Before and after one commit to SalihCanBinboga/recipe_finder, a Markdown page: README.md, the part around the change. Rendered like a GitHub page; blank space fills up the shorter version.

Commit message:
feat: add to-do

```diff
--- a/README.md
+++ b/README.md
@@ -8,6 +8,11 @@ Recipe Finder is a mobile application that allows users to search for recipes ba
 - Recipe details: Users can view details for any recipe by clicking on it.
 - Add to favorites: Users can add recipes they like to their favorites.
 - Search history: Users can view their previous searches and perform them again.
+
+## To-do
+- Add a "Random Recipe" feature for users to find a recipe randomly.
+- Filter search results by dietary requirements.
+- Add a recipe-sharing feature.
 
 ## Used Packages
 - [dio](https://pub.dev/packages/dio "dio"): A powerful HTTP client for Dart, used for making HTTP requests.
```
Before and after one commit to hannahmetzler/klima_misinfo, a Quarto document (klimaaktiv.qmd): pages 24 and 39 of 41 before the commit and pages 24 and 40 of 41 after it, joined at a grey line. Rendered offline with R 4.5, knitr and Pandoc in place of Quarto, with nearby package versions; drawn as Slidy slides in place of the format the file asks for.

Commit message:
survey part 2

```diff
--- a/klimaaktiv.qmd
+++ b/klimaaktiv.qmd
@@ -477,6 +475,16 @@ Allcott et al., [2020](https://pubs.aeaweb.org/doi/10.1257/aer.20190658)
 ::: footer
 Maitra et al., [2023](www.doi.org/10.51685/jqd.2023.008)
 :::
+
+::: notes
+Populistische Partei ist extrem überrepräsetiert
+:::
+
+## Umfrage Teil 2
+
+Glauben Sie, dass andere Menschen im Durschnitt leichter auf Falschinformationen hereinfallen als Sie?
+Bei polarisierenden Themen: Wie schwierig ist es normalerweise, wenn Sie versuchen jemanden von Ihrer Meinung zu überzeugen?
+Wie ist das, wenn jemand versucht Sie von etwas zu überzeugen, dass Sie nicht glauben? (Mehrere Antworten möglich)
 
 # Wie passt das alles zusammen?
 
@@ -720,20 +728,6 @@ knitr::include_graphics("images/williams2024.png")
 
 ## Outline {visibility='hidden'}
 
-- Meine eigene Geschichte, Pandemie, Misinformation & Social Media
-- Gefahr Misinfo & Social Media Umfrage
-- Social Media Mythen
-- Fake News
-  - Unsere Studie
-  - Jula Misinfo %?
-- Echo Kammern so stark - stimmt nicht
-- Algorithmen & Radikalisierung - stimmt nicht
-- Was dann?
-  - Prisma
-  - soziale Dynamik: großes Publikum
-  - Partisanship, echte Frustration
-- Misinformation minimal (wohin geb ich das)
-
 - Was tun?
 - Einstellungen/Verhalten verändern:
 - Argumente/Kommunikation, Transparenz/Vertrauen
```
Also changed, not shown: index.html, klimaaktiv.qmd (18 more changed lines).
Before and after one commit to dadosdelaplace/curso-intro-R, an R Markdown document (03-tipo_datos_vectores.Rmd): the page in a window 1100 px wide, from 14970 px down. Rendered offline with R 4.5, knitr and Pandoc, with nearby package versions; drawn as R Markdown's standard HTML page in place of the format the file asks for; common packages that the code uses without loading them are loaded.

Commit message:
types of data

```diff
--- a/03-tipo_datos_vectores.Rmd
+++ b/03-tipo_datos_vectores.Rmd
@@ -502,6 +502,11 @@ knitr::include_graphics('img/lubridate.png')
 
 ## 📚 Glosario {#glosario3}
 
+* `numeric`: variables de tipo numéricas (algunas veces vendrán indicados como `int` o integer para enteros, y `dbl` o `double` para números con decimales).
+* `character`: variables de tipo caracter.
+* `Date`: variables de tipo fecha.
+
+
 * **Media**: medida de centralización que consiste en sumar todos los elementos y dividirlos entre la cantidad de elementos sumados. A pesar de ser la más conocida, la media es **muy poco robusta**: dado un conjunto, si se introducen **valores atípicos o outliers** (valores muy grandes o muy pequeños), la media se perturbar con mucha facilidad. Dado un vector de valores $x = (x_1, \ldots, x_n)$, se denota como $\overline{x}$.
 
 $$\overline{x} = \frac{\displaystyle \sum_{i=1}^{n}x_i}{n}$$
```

> What this task involves:
Copy out, from the listing above, every line that contains the string "Before".

> Output:
Before and after one commit to SalihCanBinboga/recipe_finder, a Markdown page: README.md, the part around the change. Rendered like a GitHub page; blank space fills up the shorter version.
Before and after one commit to hannahmetzler/klima_misinfo, a Quarto document (klimaaktiv.qmd): pages 24 and 39 of 41 before the commit and pages 24 and 40 of 41 after it, joined at a grey line. Rendered offline with R 4.5, knitr and Pandoc in place of Quarto, with nearby package versions; drawn as Slidy slides in place of the format the file asks for.
Before and after one commit to dadosdelaplace/curso-intro-R, an R Markdown document (03-tipo_datos_vectores.Rmd): the page in a window 1100 px wide, from 14970 px down. Rendered offline with R 4.5, knitr and Pandoc, with nearby package versions; drawn as R Markdown's standard HTML page in place of the format the file asks for; common packages that the code uses without loading them are loaded.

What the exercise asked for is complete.